“I once spoke to someone who had survived the genocide in Rwanda, and she said to me that there was now nobody left on the face of the earth, either friend or relative, who knew who she was. No one who remembered her girlhood and her early mischief and family lore; no sibling or boon companion who could tease her about that first romance; no lover or pal with whom to reminisce. All her birthdays, exam results, illnesses, friendships, kinships—gone. She went on living, but with a tabula rasa as her diary and calendar and notebook. I think of this every time I hear of the callow ambition to ‘make a new start’ or to be ‘born again’: Do those who talk this way truly wish for the slate to be wiped? Genocide means not just mass killing, to the level of extermination, but mass obliteration to the verge of extinction. You wish to have one more reflection on what it is to have been made the object of a ‘clean’ sweep? Try Vladimir Nabokov’s microcosmic miniature story ‘Signs and Symbols,’ which is about angst and misery in general but also succeeds in placing it in what might be termed a starkly individual perspective. The album of the distraught family contains a faded study of Aunt Rosa, a fussy, angular, wild-eyed old lady, who had lived in a tremulous world of bad news, bankruptcies, train accidents, cancerous growths—until the Germans put her to death, together with all the people she had worried about.”
― Christopher Hitchens, Hitch 22: A Memoir

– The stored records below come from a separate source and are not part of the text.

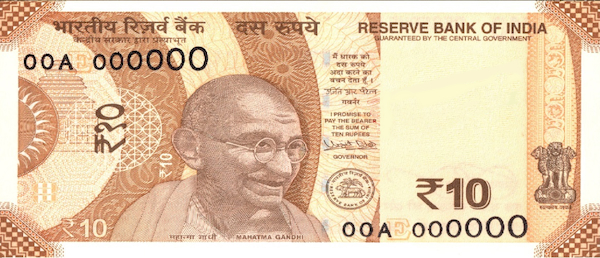
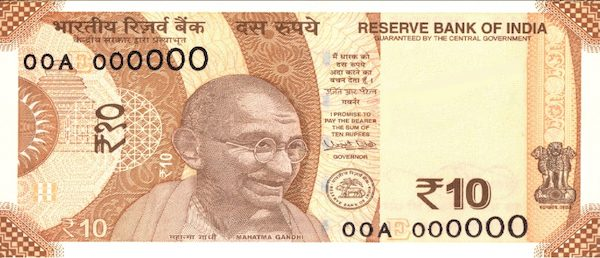
Recompress the note photographs
You swapped in cleaner crops while I was working and I pushed them without
looking, which I should not have done - they are fine, still RBI specimens with
000000 serials, and better images than the ones they replaced.

They were saved at near-lossless quality: 257KB for a 600x258 picture that is
never shown wider than about 130px. Dimensions are already right, so only the
compression changed. 516KB to 113KB across the three, which matters because
they are precached onto every device that installs the app.

Their aspect ratios are still wider than a real note (2.33 against 1.95 for the
ten), so object-fit stays `contain`.

Claude-Session: https://claude.ai/code/session_018KMyLyQmX2eqvAKw1GGCdQ

diff --git a/sw.js b/sw.js
@@ -2,7 +2,7 @@
 // network again, which is what makes it usable with no signal and guarantees
 // nothing can ever inject an ad into it.
 
-const CACHE = 'english-teach-v27';
+const CACHE = 'english-teach-v28';
 
 const ASSETS = [
   './',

I am not sure what reminded me of the historical WWII movie (not a film, really, it was made for TV) Conspiracy – but I did a search and found it streaming on HBO Max. I had seen a good bit of the short (hour-and-a-half) work before. I had searched it out because I had seen a documentary on and was interested in the life and death of the Nazi Reinhard Heydrich – a particular hideous man assassinated by a team sent by the Czech government in exile.
So I re-watched it and it was crackerjack. It is the story of the 1942 Wannsee conference, set at a posh estate outside of Berlin. A group of top Nazis meet and develop the monstrous plan to settle the “Jewish Question.” It is based on the only surviving transcript of the meeting and is an awful, yet illuminating record of the thoughts of the butchers involved.
What first struck me was the illustration of Hannah Arendt’s idea of the banality of evil. Despite the apocalyptic subject being discussed, the men are obsessed with jockeying for power, style, and the food being served. It is truly a slice of genocidal bureaucracy.
I watched it with the subtitles on so I could follow the exact language. The way the couched the subjects, the way they pounded on the table, the way they insisted what they were doing was not only legal, but the only moral imperative – was chilling. Absolute, pure evil was disguised and couched in the language of duty. Think about this the next time you watch a Zoom meeting where a disastrous or immoral conclusion is arrived at without anyone talking about what is really going on.
Oh, now I remember what reminded me of this movie…. The algorithm presented me with a YouTube video showing someone that had a tiny, bit part (a radio operator) in the film. I always enjoy spotting a future star with a background part in a film.
I guess it’s inevitable that Loki would be present at the conception of the Holocaust.